If you have a warehouse membership card in your wallet or a supermarket shopper tag on your key chain, you might regard it as a good way to save money. But public health officials say it may be an even better way to save lives.
JoNel Aleccia of NBC News reports that more local health departments — along with state and federal investigators — are relying on the detailed information about what went in consumers’ shopping carts to track down outbreaks of foodborne illness, experts say.
Identifying exactly which products were purchased by victims of food poisoning has become a standard tool for public health investigators, said officials with the Centers for Disease Control and Prevention.

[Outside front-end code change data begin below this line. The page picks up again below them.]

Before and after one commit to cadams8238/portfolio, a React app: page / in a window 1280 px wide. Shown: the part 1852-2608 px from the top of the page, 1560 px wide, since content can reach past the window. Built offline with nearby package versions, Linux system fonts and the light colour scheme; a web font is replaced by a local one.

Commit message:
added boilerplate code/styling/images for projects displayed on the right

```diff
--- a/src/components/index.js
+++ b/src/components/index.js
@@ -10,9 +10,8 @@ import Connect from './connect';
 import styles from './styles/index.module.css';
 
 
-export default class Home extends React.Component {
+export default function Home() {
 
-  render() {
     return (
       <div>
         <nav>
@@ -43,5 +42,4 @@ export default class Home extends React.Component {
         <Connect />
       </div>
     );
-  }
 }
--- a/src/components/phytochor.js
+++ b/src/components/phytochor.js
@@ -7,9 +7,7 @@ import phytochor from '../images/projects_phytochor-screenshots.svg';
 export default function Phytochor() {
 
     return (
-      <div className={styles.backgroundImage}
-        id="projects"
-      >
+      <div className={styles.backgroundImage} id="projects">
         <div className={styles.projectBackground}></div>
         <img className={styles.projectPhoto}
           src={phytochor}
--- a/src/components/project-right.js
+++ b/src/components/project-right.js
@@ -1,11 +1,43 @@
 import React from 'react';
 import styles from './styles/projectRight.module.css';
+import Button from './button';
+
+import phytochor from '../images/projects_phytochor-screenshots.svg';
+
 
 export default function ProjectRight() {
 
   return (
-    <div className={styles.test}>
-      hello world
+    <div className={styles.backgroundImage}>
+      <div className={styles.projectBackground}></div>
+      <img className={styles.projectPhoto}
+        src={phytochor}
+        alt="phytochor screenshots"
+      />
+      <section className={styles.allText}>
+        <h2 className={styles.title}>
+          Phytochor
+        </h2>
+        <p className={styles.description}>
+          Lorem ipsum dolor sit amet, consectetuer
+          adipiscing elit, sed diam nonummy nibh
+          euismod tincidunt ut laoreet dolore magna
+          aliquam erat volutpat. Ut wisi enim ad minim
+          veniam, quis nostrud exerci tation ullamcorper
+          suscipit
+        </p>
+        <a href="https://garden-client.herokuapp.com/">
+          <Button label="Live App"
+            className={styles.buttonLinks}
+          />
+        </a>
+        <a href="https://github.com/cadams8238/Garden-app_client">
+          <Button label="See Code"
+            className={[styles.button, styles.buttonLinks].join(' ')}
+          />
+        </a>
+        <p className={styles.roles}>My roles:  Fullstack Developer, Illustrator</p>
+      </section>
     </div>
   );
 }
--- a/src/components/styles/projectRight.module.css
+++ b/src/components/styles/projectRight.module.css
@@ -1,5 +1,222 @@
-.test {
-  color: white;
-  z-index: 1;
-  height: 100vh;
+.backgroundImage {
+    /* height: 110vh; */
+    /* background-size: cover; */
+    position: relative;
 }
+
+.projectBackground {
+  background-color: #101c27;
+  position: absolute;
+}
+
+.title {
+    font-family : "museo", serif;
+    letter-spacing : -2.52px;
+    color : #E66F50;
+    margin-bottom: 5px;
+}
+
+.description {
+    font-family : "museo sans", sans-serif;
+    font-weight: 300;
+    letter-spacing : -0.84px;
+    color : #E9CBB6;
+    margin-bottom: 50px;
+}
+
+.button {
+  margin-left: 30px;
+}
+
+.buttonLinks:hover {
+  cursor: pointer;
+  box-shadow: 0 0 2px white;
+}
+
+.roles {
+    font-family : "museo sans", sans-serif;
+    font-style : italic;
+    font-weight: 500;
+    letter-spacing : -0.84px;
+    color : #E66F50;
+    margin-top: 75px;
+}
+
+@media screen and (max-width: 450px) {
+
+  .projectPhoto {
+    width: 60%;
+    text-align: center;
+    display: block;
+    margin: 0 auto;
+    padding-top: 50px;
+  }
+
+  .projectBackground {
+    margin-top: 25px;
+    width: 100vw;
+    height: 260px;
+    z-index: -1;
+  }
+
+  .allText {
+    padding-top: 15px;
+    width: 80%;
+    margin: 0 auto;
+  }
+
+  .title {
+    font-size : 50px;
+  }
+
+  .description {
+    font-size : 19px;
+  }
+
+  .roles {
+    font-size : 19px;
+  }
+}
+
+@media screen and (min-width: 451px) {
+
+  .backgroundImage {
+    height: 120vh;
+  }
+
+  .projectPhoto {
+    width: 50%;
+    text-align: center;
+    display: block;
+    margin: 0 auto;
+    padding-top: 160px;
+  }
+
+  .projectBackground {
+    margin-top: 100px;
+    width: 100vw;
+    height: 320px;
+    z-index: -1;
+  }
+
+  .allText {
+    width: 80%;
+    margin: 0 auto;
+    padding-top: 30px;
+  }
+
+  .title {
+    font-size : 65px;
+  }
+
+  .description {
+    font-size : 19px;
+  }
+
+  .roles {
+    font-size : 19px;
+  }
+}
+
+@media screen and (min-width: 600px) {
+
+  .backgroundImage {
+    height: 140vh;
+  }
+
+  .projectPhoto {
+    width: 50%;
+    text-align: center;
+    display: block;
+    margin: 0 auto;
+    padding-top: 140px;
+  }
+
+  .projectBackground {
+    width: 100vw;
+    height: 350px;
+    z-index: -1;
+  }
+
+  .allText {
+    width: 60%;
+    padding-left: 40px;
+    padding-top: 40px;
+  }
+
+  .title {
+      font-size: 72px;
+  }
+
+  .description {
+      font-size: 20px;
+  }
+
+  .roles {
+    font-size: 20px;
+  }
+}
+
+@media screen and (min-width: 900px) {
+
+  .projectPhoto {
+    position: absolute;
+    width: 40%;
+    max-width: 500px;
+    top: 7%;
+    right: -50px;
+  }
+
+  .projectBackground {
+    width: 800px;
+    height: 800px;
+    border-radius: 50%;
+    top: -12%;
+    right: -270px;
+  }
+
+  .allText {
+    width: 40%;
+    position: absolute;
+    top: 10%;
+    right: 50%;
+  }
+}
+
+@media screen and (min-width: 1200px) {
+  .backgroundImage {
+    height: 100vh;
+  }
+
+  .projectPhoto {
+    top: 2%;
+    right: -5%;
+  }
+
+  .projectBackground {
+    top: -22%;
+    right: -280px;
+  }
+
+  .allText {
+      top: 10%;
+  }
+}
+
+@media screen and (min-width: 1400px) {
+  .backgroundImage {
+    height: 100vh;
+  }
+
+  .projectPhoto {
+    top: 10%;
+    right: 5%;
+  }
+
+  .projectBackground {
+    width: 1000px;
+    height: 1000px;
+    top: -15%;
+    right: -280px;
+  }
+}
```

“We are definitely supportive of the use of shopper cards during these outbreak investigations,” said Casey Barton Behravesh, deputy chief of the CDC’s outbreak and prevention branch of the division of foodborne, waterborne and environmental diseases. “The product, the flavor, the lot code, the best by date: That is all tracked with these purchases.”
Store cards are a rich trove for epidemiologists, who often are trying to track down suspect food a month or so after it was consumed because of the lag between when an illness strikes and when it gets reported, said Bill Keene, a senior epidemiologist with the Oregon Public Health Division. His state has been a leader in using shopper card data, along with Minnesota, but others are joining in, Keene said.
“We rely on people’s memories, which are quite fallible, and on our interviews, which are quite fallible,” Keene told NBC News. “Shopper club cards are a good source of finding out what people ate.”
Costco has been notifying consumers about food and other products recalls for safety reasons since the late 1990s, said Craig Wilson, the company’s vice president for food safety and quality assurance. But now, they’re being called on by public health officials at every level.
“It happens a couple times a week,” said Wilson. “It’s getting to be more of a norm.”
But it’s not always easy, Keene says. Stores provide data only with the permission — usually written consent — of the consumer and a verified shopper card or membership number. And disclosure rules vary from state to state, making some information more difficult to obtain.
“We won’t just release data,” said Wilson.
Health officials like Keene say they safeguard the data carefully and use it only as a tool to keep more people from getting sick.
“We are the government, but we aren’t that part of the government,” he said. “We’re the good guys.”